It was pretty fun to watch a classic band like Judas Priest crank out some familiar hits, and they didn't sound bad at all. With a better sound system, they probably would've been really fantastic to watch, which is surprising when you consider they're all probably in their sixties.

On Monday night, with the apartment still in complete disarray, I learned that my friend John was in town and that he wanted to get together. John brought his new dog, Teddy, down with him to visit, so it was over to Lake Mills to check-in with John and to meet Teddy. Teddy is a wonderful dog - a German Sheppard mix of some type, and he's super sweet and docile. Here he is sitting and waiting patiently for a treat:


And here's John holding Teddy like a baby - told you he was docile!


Had a nice dinner with John; we went to Ken's Towne Inn Pizza in Jefferson, where we enjoyed half-priced pizza night. John is such a great guy - it's always fun to chat with him, and I'm looking forward to hopefully spending more time with him as we now share a closer proximity to one another.

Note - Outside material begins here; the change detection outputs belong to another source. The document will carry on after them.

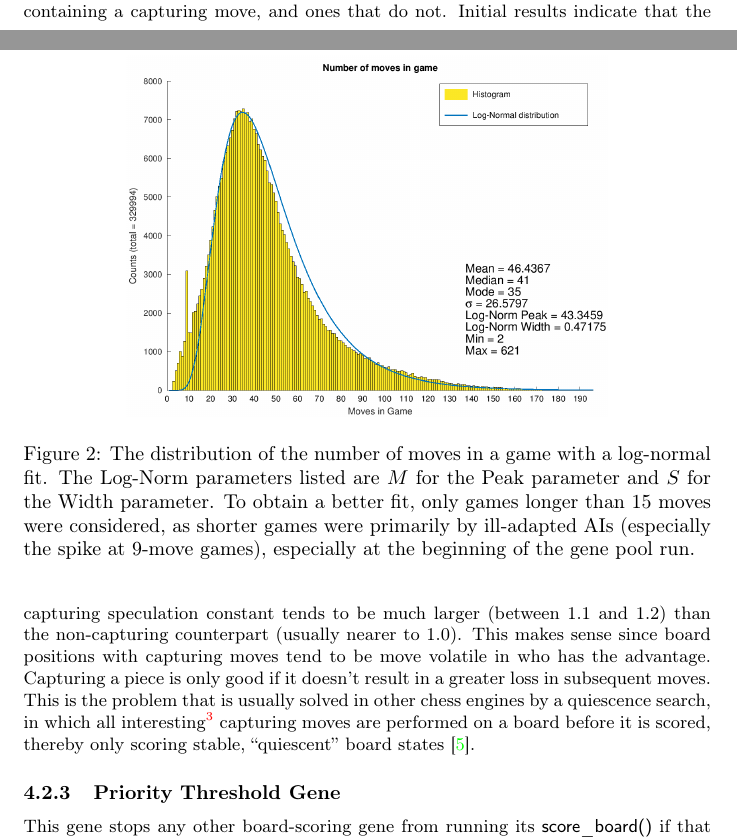
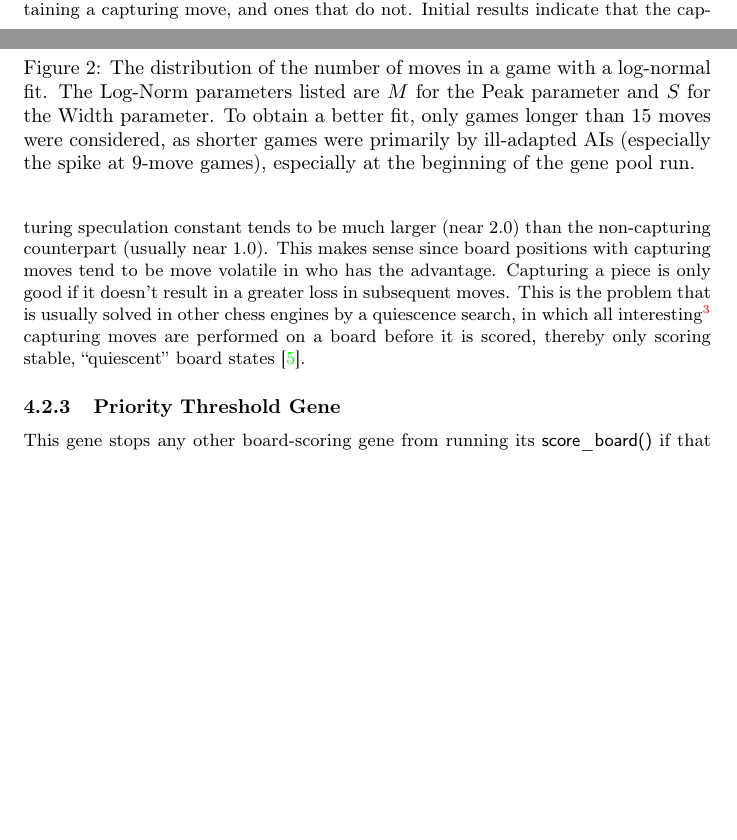
Before and after one commit to MarkZH/Genetic_Chess, a LaTeX paper (doc/reference.tex): two parts of pages 9 and 10 of 27, joined at a grey line, cut so that both start at the same text, the shorter picture padded with empty space. Compiled offline with pdfLaTeX.

Commit message:
Update Look Ahead Gene results

```diff
--- a/doc/reference.tex
+++ b/doc/reference.tex
@@ -198,7 +198,7 @@ T = k\frac{N_{\textrm{legal}}}{v}
 \]
 where \(T\) is the time needed to look ahead on this move, \(N_{\textrm{legal}}\) is the number of legal moves, \(v\) is the rate of position examinations, and \(k\) is a genetically determined factor that is generally bigger than one. The speed \(v\) is determined by counting the number of positions examined and dividing by the amount of time taken while choosing the previous move. If this time is less than the time allocated for the move, the algorithm looks ahead (the function recurses) to examine the moves the opponent can make in response. Otherwise, it evaluates the current position and moves on to the next legal move.
 
-The speculation constant is divided into two versions: one for board positions containing a capturing move, and ones that do not. Initial results indicate that the capturing speculation constant tends to be much larger (between 1.1 and 1.2) than the non-capturing counterpart (usually nearer to 1.0). This makes sense since board positions with capturing moves tend to be move volatile in who has the advantage. Capturing a piece is only good if it doesn't result in a greater loss in subsequent moves. This is the problem that is usually solved in other chess engines by a quiescence search, in which all interesting\footnote{Meaning, captures that aren't immediately losing.} capturing moves are performed on a board before it is scored, thereby only scoring stable, ``quiescent'' board states \cite{quiescence-ref}.
+The speculation constant is divided into two versions: one for board positions containing a capturing move, and ones that do not. Initial results indicate that the capturing speculation constant tends to be much larger (near 2.0) than the non-capturing counterpart (usually near 1.0). This makes sense since board positions with capturing moves tend to be move volatile in who has the advantage. Capturing a piece is only good if it doesn't result in a greater loss in subsequent moves. This is the problem that is usually solved in other chess engines by a quiescence search, in which all interesting\footnote{Meaning, captures that aren't immediately losing.} capturing moves are performed on a board before it is scored, thereby only scoring stable, ``quiescent'' board states \cite{quiescence-ref}.
 
 \subsubsection{Priority Threshold Gene}
 \label{priority-threshold}
```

This past weekend, it was down to the Capitol Square to check out Art Fair on the Square. Ended up meeting with Jed, one of my old friends from a previous job, his wife Jamie, and Mark and his girlfriend Karen.

We had a really good time, despite the fact that there were probably 30,000 people jammed around the Capitol all looking at overpriced art. I say overpriced, but it's really just because I can no longer afford to buy anything cool... For example, there was an artist who had some awesome paintings of various animals, but at $150 for a small print, I just couldn't justify buying anything.

Here's what part of the square looked like, as shot from the steps of the Capitol:


The weather last weekend was awesome - low 80s, low humidity, and lots of sun. And after spending far too many hours in the sun, it was over to my favorite place for some refreshments and lunch:


Yep, that's The Great Dane Brewery. Enjoyed a sampler platter of seasonal and newer beers and then wolfed down a seared tuna salad. All in all, a perfect day. Sorry, no food pictures from The Great Dane - I forgot to take photos as the conversation at the table was too much fun.

You will be pleased to know that I did score some pictures of the fish fry from Flannery's on Friday night. Flannery's is a german-style pub that's located in New Glarus, and came highly recommended by a coworker who knew of my passion for a good fish fry.

Here's Flannerys from the outside:


Started off with some cheese curds, which were ok - not nearly as good as the curds from Ken's Towne Inn.


After the curds came the soup - a delicious french onion soup, complete with nice big hunks of whole wheat croutons:


And then there was the fish: fried haddock, which was very lightly breaded, fried to perfection (no excess grease), and perfectly flaky and light. Quite easily the best fish I've ever had. Believe me that this picture doesn't do the fish any justice; it was really dark inside Flannery's, and my iPhone doesn't talke the greatest pictures:


That big hashbrown-like thing on the left is called a "Rosti" (pronounced "Roosty"). It sounded interesting, but in reality, it wasn't very good. It was very bland and flavorless, despite featuring shredded potatoes, egg, onion, peppers, and cheese. It literally had no flavor at all... but the fish was excellent, so it didn't really matter.

With my belly full of fish, I had a wonderful bike ride on Saturday morning - I rode nearly 50 miles (two laps around the lake, a lap around the capitol, followed by a spin out to the airport and then back down to the campus area) and ran 8 miles. I figured that with all of that exercise I could treat myself to some Greenbush Bakery donuts:


Two cake donuts (blueberry) and an "Oreo donut" - it had crumbled Oreos on top and a buttercream filling, and was heavenly.

I felt guilty after eating 25,000 calories worth of donuts, so on Sunday I rode the bike up to Mazomainee (about 38 miles) and followed it up with a 6-mile run. My gut still feels overly stuffed - I need to stop eating so irresponsibly, but there are so many good things to try that I can't resist it. I really need to get things back under control, though...

So, that's about it. I hope this post "works" - if not, I'm going to be really upset! Stay tuned for more food photos and stories...